Along with placing these memories in time comes other weird details. Like I remember making that infinite "Hangin' Tough" tape in the room that had become my brother's bedroom but still had the bunk bed. So I guess around seven or eight years old is where I first got my own bedroom.
At some point around 1987 I got a Nintendo for my birthday. I don't think my parents knew what they were getting into. My brain previously hadn't really wrapped itself around this whole video game thing. But when I had Mario at home... holy crap it dug deep.
I didn't really start to think about video games as a musical influence until around 15 years later. I'll talk more about that reconnection when the time comes later in this series, but this time right here is when the seeds were planted.
There are many games with excellent chip tunes that stand the test of time, but Mega Man is one of the best. In 1988 Mega Man 2 hit the scene and the music was really good. Not at all familiar, but still truly excellent. I'm placing this in the timeline according to Mega Man 2, but of course this was an influence that took place over many years from many sources.
You'll notice I haven't linked to a track here. It's hard to get a public use copy of any old video game music, and I'm not going to ask you to run an emulator. The best I can do is list some stuff that approximates and some roundabout ways to get the originals.
- The Megaman Network has the entire catalog of classic Megaman tracks, but only available as a bulk download. The track I wanted to choose for this entry is "Metalman" from Rockman 2, but "Bubbleman" and "Dr. Wily Stage 1" are also excellent. From Rockman 1 you can also try "Bombman" and "Cutman".
- There are lots of modern bands that do covers of video game music. You can listen to the Minibosses do an entire medley of Megaman 2 here, although they take it to a metal place which might not connect with you unless you're overwhelmed with nostalgia for the originals. Here also is a reinterpretation of the Bubbleman theme by Entertainment System
- Here is a straight up recreation of the original Metroid theme that I can link directly through Zune. Not Mega Man, but still good classic video game music.
- I'm also feeling the need to put "Another Winter" by Anamanaguchi from the Scott Pilgrim game soundtrack here.

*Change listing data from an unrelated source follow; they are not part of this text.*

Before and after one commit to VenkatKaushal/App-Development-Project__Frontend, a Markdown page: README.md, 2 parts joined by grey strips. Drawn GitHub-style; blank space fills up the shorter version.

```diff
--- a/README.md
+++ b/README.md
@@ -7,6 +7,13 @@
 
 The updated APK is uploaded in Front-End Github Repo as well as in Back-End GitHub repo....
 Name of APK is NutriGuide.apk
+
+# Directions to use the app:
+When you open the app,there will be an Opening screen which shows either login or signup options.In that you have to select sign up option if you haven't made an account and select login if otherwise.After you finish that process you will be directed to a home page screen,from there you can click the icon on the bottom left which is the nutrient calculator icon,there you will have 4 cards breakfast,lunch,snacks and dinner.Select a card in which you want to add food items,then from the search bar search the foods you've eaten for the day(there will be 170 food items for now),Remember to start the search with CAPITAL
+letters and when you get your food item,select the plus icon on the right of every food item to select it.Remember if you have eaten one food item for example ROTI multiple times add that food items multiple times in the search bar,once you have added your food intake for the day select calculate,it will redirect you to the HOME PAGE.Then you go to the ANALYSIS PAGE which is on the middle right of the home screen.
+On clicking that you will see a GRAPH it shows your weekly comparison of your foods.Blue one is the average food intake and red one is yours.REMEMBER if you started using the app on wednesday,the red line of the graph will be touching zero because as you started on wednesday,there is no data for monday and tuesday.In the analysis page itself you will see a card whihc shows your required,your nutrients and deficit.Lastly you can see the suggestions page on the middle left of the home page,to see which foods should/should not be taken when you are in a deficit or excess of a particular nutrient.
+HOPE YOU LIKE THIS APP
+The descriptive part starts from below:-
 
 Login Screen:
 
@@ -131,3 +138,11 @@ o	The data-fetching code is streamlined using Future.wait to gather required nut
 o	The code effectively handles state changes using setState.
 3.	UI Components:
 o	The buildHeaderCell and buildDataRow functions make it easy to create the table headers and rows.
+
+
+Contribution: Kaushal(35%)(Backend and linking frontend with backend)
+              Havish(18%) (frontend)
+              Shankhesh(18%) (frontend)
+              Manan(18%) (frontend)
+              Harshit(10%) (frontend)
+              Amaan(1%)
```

It's crazy how a track from 2010 invokes 20 year old nostalgia.
No Woman, No Cry - Bob Marley & The Wailers
I have fond memories of listening to Bob Marley and reading Dragonlance. That probably sounds strange. It's not so much that they went well together; It's just that these were things I was experiencing at the same time, some sometimes they overlapped.
I liked "No Woman, No Cry" enough to put it on repeat in our fancy new CD player (yes, we're moving beyond cassettes now). I remember reading right up until the point where the family was leaving for a brunch thing. I flipped off the stereo, closed my book, and we headed out. Later that day when the family came back someone flipped on the stereo to have it still playing "No Woman, No Cry".
Special mention to “Jammin’”, which I definitely got down to. But it isn’t the poignant memory that “No Woman, No Cry” is; it’s just a good song that I enjoyed now and then.
I think this was the end of listening to the same song on repeat. Legend was a hard album to process in sequence; it's kind of all over the place, with pockets of stuff I flat out didn't like. This made it easier to skip around and burrow in to the songs that I did like. Soon I would have access to my own music and start appreciating the power of the album.